We created School Girls Unite in order to raise funds and to advocate for global education for girls. We raise money to send to our sister organization in Mali, Africa, and that money pays for tuition and books to send girls to school. We also speak with Congressional legislators in America to ask for more Foreign Aid so that widespread change can occur. We have participated in the Global Campaign for Education since April 2004, which sets up meetings with members of Congress so that groups across the country can advocate for education for all boys and girls.
School Girls Unite meets several times a month to discuss current projects and what we need to do in the future. The younger members get a chance to learn entrepreneurial skills (we started off by selling pens and pencils printed with our website, www.schoolgirlsunite.org), public speaking skills (we speak with members of the community, Congress, and occasionally give presentations to groups of people with numbers into the hundreds), among other skills like DVD editing and how to write press releases. I know I’ve learned html-know-how and communication skills.
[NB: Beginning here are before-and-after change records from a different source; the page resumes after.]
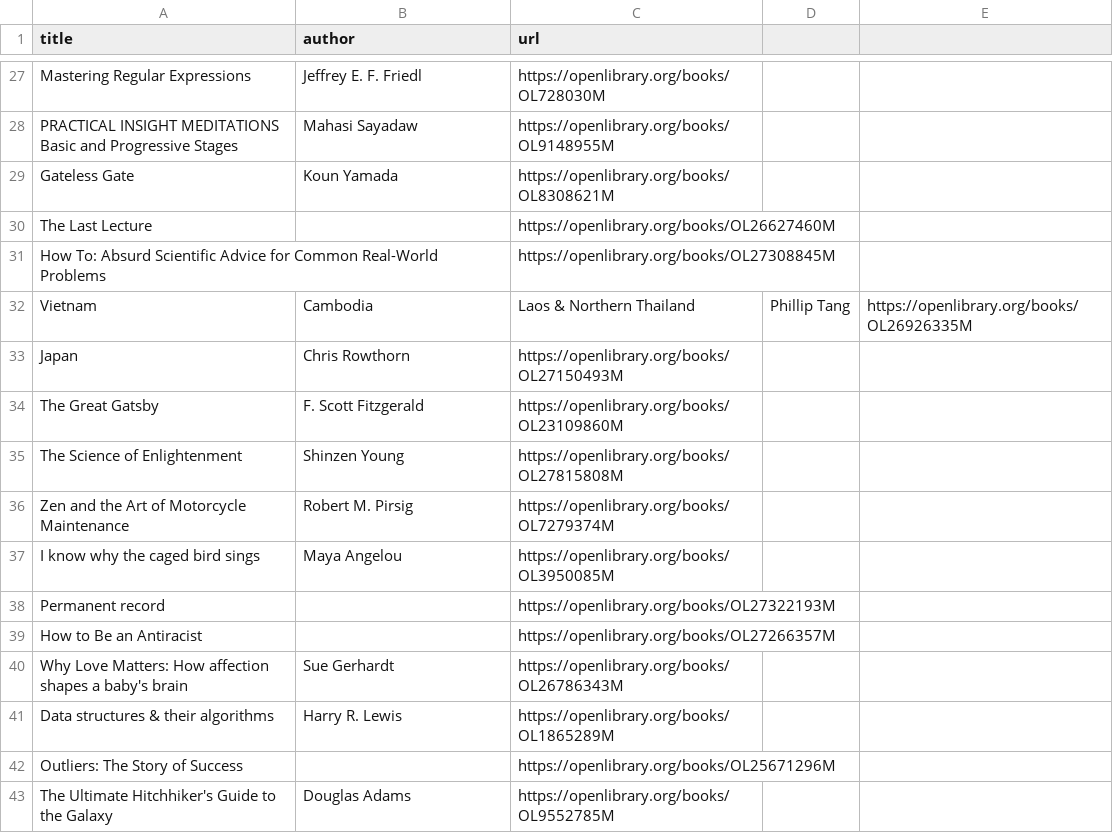
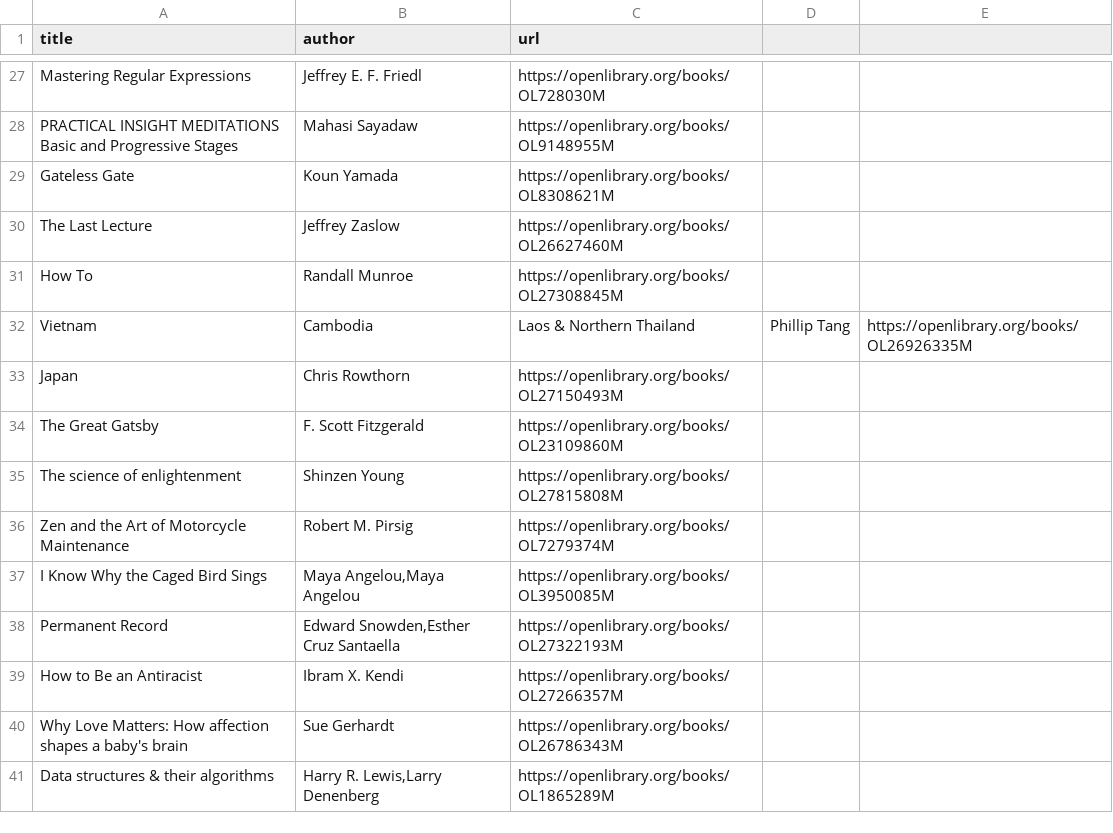
Before and after one commit to ajrudzitis/ajrudzitis.github.io, a CSV file: _data/bookshelf.csv, drawn as a sheet; only a part is shown, gaps mark what is left out; the diff covers the shown part only.

```diff
--- a/_data/bookshelf.csv
+++ b/_data/bookshelf.csv
@@ -29,4 +29,4 @@ PRACTICAL INSIGHT MEDITATIONS Basic and Progressive Stages,"Mahasi Sayadaw","htt
 Gateless Gate,"Koun Yamada","https://openlibrary.org/books/OL8308621M"
-The Last Lecture,"","https://openlibrary.org/books/OL26627460M"
-How To: Absurd Scientific Advice for Common Real-World Problems,"","https://openlibrary.org/books/OL27308845M"
+The Last Lecture,"Jeffrey Zaslow","https://openlibrary.org/books/OL26627460M"
+How To,"Randall Munroe","https://openlibrary.org/books/OL27308845M"
 Vietnam, Cambodia, Laos & Northern Thailand,"Phillip Tang","https://openlibrary.org/books/OL26926335M"
@@ -34,10 +34,8 @@ Japan,"Chris Rowthorn","https://openlibrary.org/books/OL27150493M"
 The Great Gatsby,"F. Scott Fitzgerald","https://openlibrary.org/books/OL23109860M"
-The Science of Enlightenment,"Shinzen Young","https://openlibrary.org/books/OL27815808M"
+The science of enlightenment,"Shinzen Young","https://openlibrary.org/books/OL27815808M"
 Zen and the Art of Motorcycle Maintenance,"Robert M. Pirsig","https://openlibrary.org/books/OL7279374M"
-I know why the caged bird sings,"Maya Angelou","https://openlibrary.org/books/OL3950085M"
-Permanent record,"","https://openlibrary.org/books/OL27322193M"
-How to Be an Antiracist,"","https://openlibrary.org/books/OL27266357M"
+I Know Why the Caged Bird Sings,"Maya Angelou,Maya Angelou","https://openlibrary.org/books/OL3950085M"
+Permanent Record,"Edward Snowden,Esther Cruz Santaella","https://openlibrary.org/books/OL27322193M"
+How to Be an Antiracist,"Ibram X. Kendi","https://openlibrary.org/books/OL27266357M"
 Why Love Matters: How affection shapes a baby's brain,"Sue Gerhardt","https://openlibrary.org/books/OL26786343M"
-Data structures & their algorithms,"Harry R. Lewis","https://openlibrary.org/books/OL1865289M"
-Outliers: The Story of Success,"","https://openlibrary.org/books/OL25671296M"
-The Ultimate Hitchhiker's Guide to the Galaxy,"Douglas Adams","https://openlibrary.org/books/OL9552785M"
+Data structures & their algorithms,"Harry R. Lewis,Larry Denenberg","https://openlibrary.org/books/OL1865289M"
```
Also changed, not shown: 9 added rows, 7 removed rows and 56 edited cells elsewhere in this file, 1 other file.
Our sister organization, Les Filles Unies pour L’Education, comprised of several high school and university young women in Mali, works with the young girls receiving an education. These young women, who live in the city of Bamako and attend different high schools and universities, are able to learn about living conditions in villages, as well as entrepreneurial and communicative skills. Les Filles Unies takes the money that School Girls Unite raises and decides how best to spend it, on books, pens, notebooks, even tutors. The young women also advocate to their government officials in order to lower school fees and to get more girls into schools. They also must speak with the mayor and village elders; they must persuade parents to send their daughters to school instead of just their sons. I lead discussions with Les Filles Unies over Skype- we pass on information and discuss issues.
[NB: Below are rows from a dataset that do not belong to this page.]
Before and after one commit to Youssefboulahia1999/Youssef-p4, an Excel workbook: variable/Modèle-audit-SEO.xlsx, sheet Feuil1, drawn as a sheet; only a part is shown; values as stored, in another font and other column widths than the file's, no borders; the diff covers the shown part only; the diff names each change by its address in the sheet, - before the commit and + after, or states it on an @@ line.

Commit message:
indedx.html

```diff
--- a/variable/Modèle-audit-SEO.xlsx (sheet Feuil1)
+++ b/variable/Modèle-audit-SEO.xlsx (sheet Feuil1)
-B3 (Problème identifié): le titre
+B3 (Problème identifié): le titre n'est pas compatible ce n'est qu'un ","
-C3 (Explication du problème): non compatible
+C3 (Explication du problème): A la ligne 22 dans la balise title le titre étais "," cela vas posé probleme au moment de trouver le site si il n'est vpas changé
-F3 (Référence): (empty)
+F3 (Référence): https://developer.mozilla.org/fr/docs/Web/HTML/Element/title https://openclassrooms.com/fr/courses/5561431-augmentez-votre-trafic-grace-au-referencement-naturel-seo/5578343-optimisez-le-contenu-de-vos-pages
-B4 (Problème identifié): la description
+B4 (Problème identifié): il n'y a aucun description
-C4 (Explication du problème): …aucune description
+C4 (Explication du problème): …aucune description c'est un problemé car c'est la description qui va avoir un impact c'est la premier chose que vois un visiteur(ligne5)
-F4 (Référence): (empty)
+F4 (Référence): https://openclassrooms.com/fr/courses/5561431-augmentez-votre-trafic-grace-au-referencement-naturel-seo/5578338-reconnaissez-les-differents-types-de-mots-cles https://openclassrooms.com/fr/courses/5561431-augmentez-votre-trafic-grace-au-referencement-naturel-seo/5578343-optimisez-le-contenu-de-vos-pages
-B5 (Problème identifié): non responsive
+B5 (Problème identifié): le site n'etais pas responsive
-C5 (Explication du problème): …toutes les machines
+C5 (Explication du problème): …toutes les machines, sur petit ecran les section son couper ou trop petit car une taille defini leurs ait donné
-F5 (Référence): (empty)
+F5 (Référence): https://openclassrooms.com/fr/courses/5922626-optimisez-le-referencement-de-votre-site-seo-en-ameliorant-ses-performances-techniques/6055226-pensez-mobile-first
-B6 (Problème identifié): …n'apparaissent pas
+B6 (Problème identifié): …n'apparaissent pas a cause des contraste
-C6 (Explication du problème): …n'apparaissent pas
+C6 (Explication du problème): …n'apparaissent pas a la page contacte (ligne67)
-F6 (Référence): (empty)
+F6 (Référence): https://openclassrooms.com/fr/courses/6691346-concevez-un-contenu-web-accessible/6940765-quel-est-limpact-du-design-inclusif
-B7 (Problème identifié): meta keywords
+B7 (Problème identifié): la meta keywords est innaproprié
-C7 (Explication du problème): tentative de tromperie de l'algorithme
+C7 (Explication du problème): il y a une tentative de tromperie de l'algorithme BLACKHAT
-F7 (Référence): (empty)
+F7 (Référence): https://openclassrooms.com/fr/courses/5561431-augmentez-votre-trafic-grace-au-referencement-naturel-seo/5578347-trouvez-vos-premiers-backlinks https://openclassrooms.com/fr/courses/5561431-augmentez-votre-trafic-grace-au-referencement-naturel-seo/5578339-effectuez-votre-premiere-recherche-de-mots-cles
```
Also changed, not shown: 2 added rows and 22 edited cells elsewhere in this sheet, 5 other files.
We started in 2004 by sending a total of 15 girls in Mali to school. We’ve worked our way up, and there are now 70 girls in school thanks to us. We hope to continue adding more first graders each year, and we want to continue to sponsor these girls until they graduate high school. We are determined to expand into other villages and countries so that we can help girls everywhere. We hope to accomplish this with the help of our short DVD, entitled Girls Gone Activist, which we will distribute around the country in order to inform students of our cause and to motivate them to get involved. I’m confident that this will increase participation and lead to sister organizations in other countries.
Education of girls will save the world—make it smarter with more scientists to solve global warming, lawyers to make the world fairer, leaders to solve conflicts without war. I am going to make sure this happens.